James Pinsky: Do overs, conservation style
Folks, we’re just getting started on a brand spanking New Year. In fact, 2017 is so new we might still be able to return it for a full refund.
Anyone want 2016 back? I’m a big fan of recycling, but 2016 might be better off 6 feet under.
Last week we learned that time isn’t renewable. This fact, somewhat depressing for some, is countered by one of the most remarkable truths about Mother Nature: she’s the queen of do-overs. Flowers grow, bloom, grow dormant, grow and bloom again. Some trees stay green no matter what, others grow, bloom, go dormant, grow and bloom, over and over and over again. Heck, some animals even cope with Mother Nature’s seasonal mood swings with a long cozy nap known as hibernation. We should be so lucky.
While Mother Nature and her band of critter groupies seem to handle ecological adversity well, we humans aren’t quite so successful. Why? I think it’s because we have a sense of earthly entitlement. Some of us think this entire planet and everything on it, in it, above and around it is here for us – and only us. It’s as if we’re biological snobs.
Oh no, he didn’t. Yes girlfriend. I went there.
One would think that if we consider this planet and everything in, on, above and around it ours, we’d take better care of it. Some of us do, but not everyone. Trees grow on planets, but planets certainly don’t grow on trees. This one, Earth, is the only one we have so we might want to take better care of it.
How? One way to start is to pledge to practice conservation in all aspects of our lives.
Author Thanhha Lai gets right to the point: “Do not waste….Don’t waste the vegetable-washing water, splash it on the grapefruit tree instead….Don’t waste anything made of glass or plastic because glass and plastic can be reused ad nauseam….Don’t waste…a string for retying, a rubber band for conquering dry noodles or hair, rice bags for dishcloths, fish bones for fertilizer….Anything that comes out of the earth must be returned to the earth….If everyone uses more than their share, how can the earth support us?”
We here at the Lord Fairfax Soil and Water Conservation District can help you learn to conserve the natural resources you have and even make them healthier. We understand water and soil, the pillars of all life on Earth and we wake up every morning ready, willing and able to help each and every one of our district’s residents make their natural resource world a better place.

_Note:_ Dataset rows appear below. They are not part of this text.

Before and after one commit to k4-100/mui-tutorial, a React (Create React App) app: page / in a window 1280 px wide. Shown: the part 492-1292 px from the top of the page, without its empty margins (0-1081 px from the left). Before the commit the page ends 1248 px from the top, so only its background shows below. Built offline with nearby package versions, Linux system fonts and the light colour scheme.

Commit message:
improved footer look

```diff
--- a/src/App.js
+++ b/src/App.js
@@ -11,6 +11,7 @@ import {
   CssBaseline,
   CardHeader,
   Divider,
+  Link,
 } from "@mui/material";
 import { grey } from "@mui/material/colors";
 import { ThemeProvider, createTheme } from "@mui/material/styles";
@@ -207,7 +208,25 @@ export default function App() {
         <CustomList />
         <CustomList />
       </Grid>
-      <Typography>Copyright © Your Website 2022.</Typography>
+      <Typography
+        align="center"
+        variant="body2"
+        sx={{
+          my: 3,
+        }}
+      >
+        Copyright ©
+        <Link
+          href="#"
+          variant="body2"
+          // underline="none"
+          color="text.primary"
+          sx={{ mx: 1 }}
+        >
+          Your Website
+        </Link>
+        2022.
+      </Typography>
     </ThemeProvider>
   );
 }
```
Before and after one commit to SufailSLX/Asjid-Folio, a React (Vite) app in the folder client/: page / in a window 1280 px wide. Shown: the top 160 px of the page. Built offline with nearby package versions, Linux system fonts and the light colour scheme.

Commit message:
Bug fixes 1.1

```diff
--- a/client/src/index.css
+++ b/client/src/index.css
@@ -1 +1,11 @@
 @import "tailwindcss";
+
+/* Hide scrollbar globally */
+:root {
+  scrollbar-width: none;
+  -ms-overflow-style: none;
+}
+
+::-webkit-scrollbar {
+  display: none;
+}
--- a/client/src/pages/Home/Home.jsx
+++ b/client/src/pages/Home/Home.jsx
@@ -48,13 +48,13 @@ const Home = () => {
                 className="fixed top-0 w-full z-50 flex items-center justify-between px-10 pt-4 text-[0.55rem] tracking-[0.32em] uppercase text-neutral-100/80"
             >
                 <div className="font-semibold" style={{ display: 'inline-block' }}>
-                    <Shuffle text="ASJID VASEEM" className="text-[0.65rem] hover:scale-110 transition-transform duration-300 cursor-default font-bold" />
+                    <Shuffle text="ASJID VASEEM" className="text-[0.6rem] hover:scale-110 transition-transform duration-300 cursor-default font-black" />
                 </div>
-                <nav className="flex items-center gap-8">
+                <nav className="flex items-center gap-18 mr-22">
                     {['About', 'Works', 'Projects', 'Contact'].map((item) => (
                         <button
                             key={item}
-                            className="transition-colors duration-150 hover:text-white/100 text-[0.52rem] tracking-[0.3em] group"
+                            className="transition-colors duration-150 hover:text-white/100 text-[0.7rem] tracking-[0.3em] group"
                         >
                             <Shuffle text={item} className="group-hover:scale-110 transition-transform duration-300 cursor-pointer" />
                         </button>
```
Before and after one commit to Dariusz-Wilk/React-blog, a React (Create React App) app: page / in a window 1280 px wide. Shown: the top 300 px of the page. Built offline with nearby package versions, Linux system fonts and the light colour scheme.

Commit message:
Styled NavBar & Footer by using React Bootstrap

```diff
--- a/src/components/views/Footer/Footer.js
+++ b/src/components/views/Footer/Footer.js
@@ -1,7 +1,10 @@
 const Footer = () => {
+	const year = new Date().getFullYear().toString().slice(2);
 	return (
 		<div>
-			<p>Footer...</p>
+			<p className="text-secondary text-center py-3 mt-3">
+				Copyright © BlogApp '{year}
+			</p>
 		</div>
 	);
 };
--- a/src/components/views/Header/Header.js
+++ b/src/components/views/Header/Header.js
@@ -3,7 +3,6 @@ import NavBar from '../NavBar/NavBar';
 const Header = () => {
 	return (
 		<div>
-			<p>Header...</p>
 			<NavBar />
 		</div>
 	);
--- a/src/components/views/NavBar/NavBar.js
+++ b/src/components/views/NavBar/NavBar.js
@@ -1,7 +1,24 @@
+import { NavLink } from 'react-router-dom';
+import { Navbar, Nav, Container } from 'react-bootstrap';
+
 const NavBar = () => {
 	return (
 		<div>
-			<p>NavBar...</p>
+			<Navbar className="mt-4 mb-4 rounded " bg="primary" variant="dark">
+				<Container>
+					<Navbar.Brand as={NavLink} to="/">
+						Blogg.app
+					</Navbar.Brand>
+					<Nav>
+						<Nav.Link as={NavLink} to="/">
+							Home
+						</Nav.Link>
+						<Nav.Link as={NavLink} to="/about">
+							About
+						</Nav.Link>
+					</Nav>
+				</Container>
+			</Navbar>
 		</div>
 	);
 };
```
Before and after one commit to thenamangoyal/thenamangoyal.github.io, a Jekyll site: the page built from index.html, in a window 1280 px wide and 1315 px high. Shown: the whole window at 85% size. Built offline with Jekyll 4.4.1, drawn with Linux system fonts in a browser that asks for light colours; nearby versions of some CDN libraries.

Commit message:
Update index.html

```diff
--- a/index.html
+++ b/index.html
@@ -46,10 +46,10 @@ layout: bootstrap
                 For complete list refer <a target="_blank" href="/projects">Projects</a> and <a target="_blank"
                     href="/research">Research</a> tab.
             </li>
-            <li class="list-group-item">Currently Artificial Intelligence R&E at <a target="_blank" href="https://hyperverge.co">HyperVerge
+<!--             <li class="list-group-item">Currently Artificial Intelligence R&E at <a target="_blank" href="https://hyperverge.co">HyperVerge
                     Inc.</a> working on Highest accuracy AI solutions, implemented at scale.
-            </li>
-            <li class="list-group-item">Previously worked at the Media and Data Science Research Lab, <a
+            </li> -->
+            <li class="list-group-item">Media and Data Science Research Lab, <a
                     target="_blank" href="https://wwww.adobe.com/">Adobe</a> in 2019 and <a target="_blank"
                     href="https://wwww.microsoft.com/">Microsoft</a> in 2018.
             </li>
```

You need not be a farmer, rancher, local government official or even an adult to get our help. Live in a town, no problem. Live in a city? No problem? Even if the only soil you have was tracked into your house after you visited a park five miles down the road from your apartment, we can help you.
We love to help solve problems with erosion, poor water quality, and pasture improvements, and riparian buffers, and … I think you get the point. Even if you bring us a humdinger of an ecological problem we can’t solve, we have a treasure chest full of very capable friends like the Natural Resources Conservation Service, Virginia Cooperative Extension offices, The Chesapeake Bay Foundation, and of course Virginia’s Department of Environmental Quality to help us and all of us love to collaborate when it comes to saving our planet!
The bottom line is we can help, and we want to. We’re a conservation snob free zone.
James Pinsky is the education and information coordinator for the Lord Fairfax Soil and Water Conservation District. Contact him at 540.465.2424, ext. 104, or email@example.com.